Smartly, again, it made no such distinction vis a vis residents of Pakistan-occupied Kashmir; they continue to have their visa stamped on their passports. By doing so, China established its recognition of the PoK areas as a legitimate part of Pakistan. A cleverly nuanced dual policy that hit India on the head and patted Pakistan on the shoulder.

Pakistan has been no less smart. By pretending to fight the Taliban, it has won the backing of the Americans. It has won also all-inclusive support from the Chinese by giving the Chinese three vital services they need: Keeping India pinned down, providing access routes to Iran and suppressing the Muslim nationalists in Xinjiang. While it encourages and finances Islamist groups, it suppresses the Uighur Islamists who are fighting the Chinese. It gets full help from China and the US at the same time.
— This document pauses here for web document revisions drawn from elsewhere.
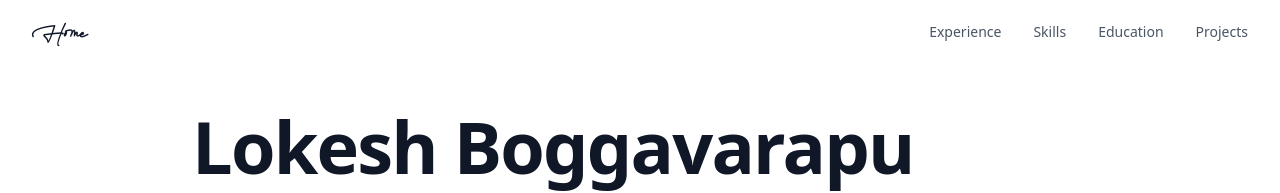
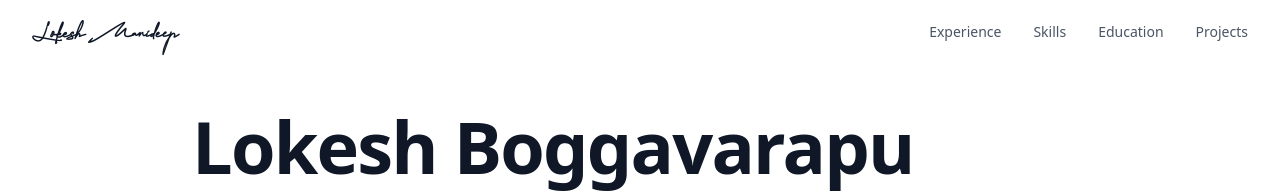
Before and after one commit to lokeshmanideep/lokeshmanideep.github.io, a React (Vite) app: page / in a window 1280 px wide. Shown: the top 193 px of the page. Built offline with nearby package versions, Linux system fonts and the light colour scheme.

Commit message:
update name

```diff
--- a/src/components/layout/Navigation.tsx
+++ b/src/components/layout/Navigation.tsx
@@ -53,7 +53,7 @@ export const Navigation: React.FC = () =>
                         className="text-lg font-semibold text-gray-900 transition-colors"
                         style={{ fontFamily: 'Agustina Regular, sans-serif' }}
                     >
-                        Home
+                        Lokesh Manideep
                     </Link>
 
                     <div className="hidden md:flex items-center gap-8">
```
Also changed, not shown: public/fonts/Agustina.woff2 (deleted).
India is demonstrably friendless because (a) we do not have a bold enough political leadership and (b) we are too obsessed with the US. We should be having a stridently active programme in east and Southeast Asia. From Japan and South Korea to Indonesia, all the countries of the region have been angered by China’s claim that all of the South China Sea is its territorial waters. This is a theatre where India would be warmly welcomed.

The first thing to do is to have a military-strategic action plan with Vietnam, Malaysia and Indonesia. As China’s economic power grows, its ambitions to dominate the world are also growing. This is the explanation for its newfound haughtiness. India has options in such a context – if it has the will to use them.